I suggest the last few years have been difficult, to say the least, for community pharmacies in England. Dr Ridge has been the target for many who blame him personally for the way community pharmacy has been dealt with for the past three years. He wants to look forward. "The Long Term Plan is very different," he says. "People are conscious of the financial constraints, and how they reflect on that and whether it will influence how things work out in the negotiations, I don't know."

He does want to talk about automation, though. "People are aware that community pharmacy is changing, but there is scope for further efficiency, of course there is. We need to work with the sector to ensure that the model that is developed around automation is open to everybody, and isn't just narrowed down to particular players. And, as I have said all along, I would hope what it does is free up clinical staff to do the things we are talking about, and to provide the quality and types of service I suspect they want to provide. "One can imagine the scenario where DMIRs is rolled out to a very high quality, in a system where automation that everyone is happy with is open to all. From an individual patient point of view, they can get more access to the clinical people we want them to have access to?

"The timing of all this is beyond my days I suspect, but you could see a really, really positive future for community pharmacy, there's no doubt about that, because you will have an efficient process of supply, the minor illness referrals properly and consistently delivered, and at the same time people trained to the standard I have mentioned to deliver pharmacy services. There are, as you know, some regulatory issues to be sorted out in all this. That's why it's essential that the sector, the Government and the NHS work together on this."

A new commission

The chief pharmacist is in an upbeat mood, in spite of the hours he's been putting in over Brexit in particular. I ask what's next for him personally. "The Secretary of State has asked me to carry out a review of over-prescribing and we're committed to report in 2020," he says. "We've done quite a bit of thinking, in the context of Brexit to be honest, and there is a range of things to consider, but you and I and others have spoken about inappropriate polypharmacy for a number of years. I have been to Canada to look at the work around deprescribing, NICE is now starting to consider the Canadian work, so I just think we are at that point where you can't have a more public expression that there is something to be addressed here. And the Secretary of State has asked someone to do something about it, and in this case, that's me.

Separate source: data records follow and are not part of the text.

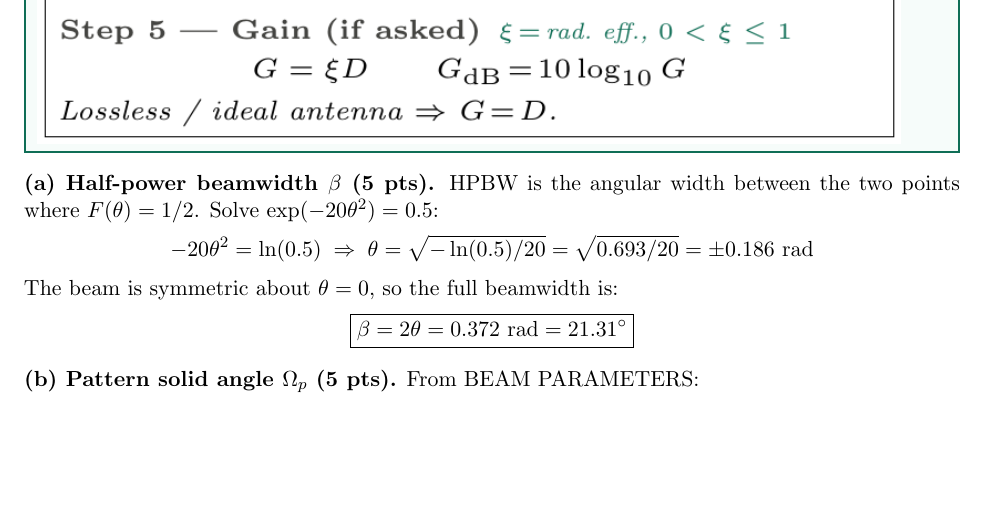
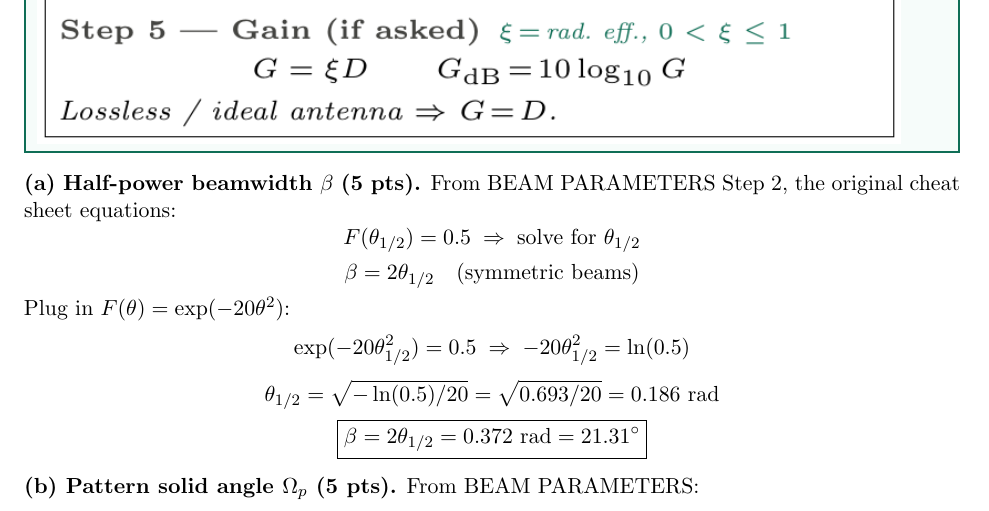
Before and after one commit to BaoPSU/ECE332-EMAG-II-Portland-State-University, a LaTeX problem sheet (Homework/HW4/src/HW4_Generate.tex): part of page 3 of 6 before the commit and part of page 3 of 7 after it, cut at the place of the change, the shorter picture padded with empty space. Compiled offline with pdfLaTeX.

Commit message:
HW4 Generate P2(a): show cheat-sheet HPBW equations first, then plug in

```diff
--- a/Homework/HW4/src/HW4_Generate.tex
+++ b/Homework/HW4/src/HW4_Generate.tex
@@ -113,10 +113,13 @@ Working it out cleanly:
 \includegraphics[width=0.95\linewidth]{cs_beam}
 \end{cssnip}
 
-\textbf{(a) Half-power beamwidth $\beta$ (5 pts).} HPBW is the angular width between the two points where $F(\theta) = 1/2$. Solve $\exp(-20\theta^2) = 0.5$:
-\[-20\theta^2 = \ln(0.5) \;\Rightarrow\; \theta = \sqrt{-\ln(0.5)/20} = \sqrt{0.693/20} = \pm 0.186~\text{rad}\]
-The beam is symmetric about $\theta = 0$, so the full beamwidth is:
-\[\boxed{\beta = 2\theta = 0.372~\text{rad} = 21.31^\circ}\]
+\textbf{(a) Half-power beamwidth $\beta$ (5 pts).} From BEAM PARAMETERS Step 2, the original cheat sheet equations:
+\[F(\theta_{1/2}) = 0.5\;\Rightarrow\;\text{solve for }\theta_{1/2}\]
+\[\beta = 2\theta_{1/2}\quad(\text{symmetric beams})\]
+Plug in $F(\theta) = \exp(-20\theta^2)$:
+\[\exp(-20\theta_{1/2}^2) = 0.5 \;\Rightarrow\; -20\theta_{1/2}^2 = \ln(0.5)\]
+\[\theta_{1/2} = \sqrt{-\ln(0.5)/20} = \sqrt{0.693/20} = 0.186~\text{rad}\]
+\[\boxed{\beta = 2\theta_{1/2} = 0.372~\text{rad} = 21.31^\circ}\]
 
 \textbf{(b) Pattern solid angle $\Omega_p$ (5 pts).} From BEAM PARAMETERS:
 \[\Omega_p = \iint_{4\pi} F(\theta)\sin\theta\,d\theta\,d\phi = \int_0^{2\pi}\!\!\int_0^{\pi} \exp(-20\theta^2)\sin\theta\,d\theta\,d\phi\]
```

"I've been reflecting on that for a bit, because this is not just about pharmacy, this is about a range of professions. It's about the public and their attitudes to medicines, it's about the system in which you end up on a lot of medicines which perhaps aren't always needed, including the approach to medical practice.

"We will look at alternatives to medication, so we are linking with the whole programme of work around personalised care in NHS England - the clinical lead for that is Alf Collins - and he and I are talking about social prescribing. It's a really important piece of multiprofessional work, which I'm very pleased to be heading up."

We are meeting before the first Brexit deadline, so I have to ask. "The NHS, and indeed Government, has to plan for every eventuality. That's what you'd expect, and indeed that's what we are doing," he says. "We have been planning for a significant period of time for a range of scenarios, including no deal. Line by line analysis of the supply chain.

"Community pharmacists and pharmacists broadly are going to be on the front line, so a couple of things to say. Firstly, a big thank you for the work they do. They will be in the right in position to advise the public on how to manage this. It is critical that there is no local stockpiling, because you know what the potential impact might be. I know the RCGP chair Helen Stokes-Lampard has written to GPs about pressure from patients to write longer scripts. Monitoring around all of this is increased. I'm not saying we won't get shortages. But all the transport arrangements the Department and Government have put in place are robust."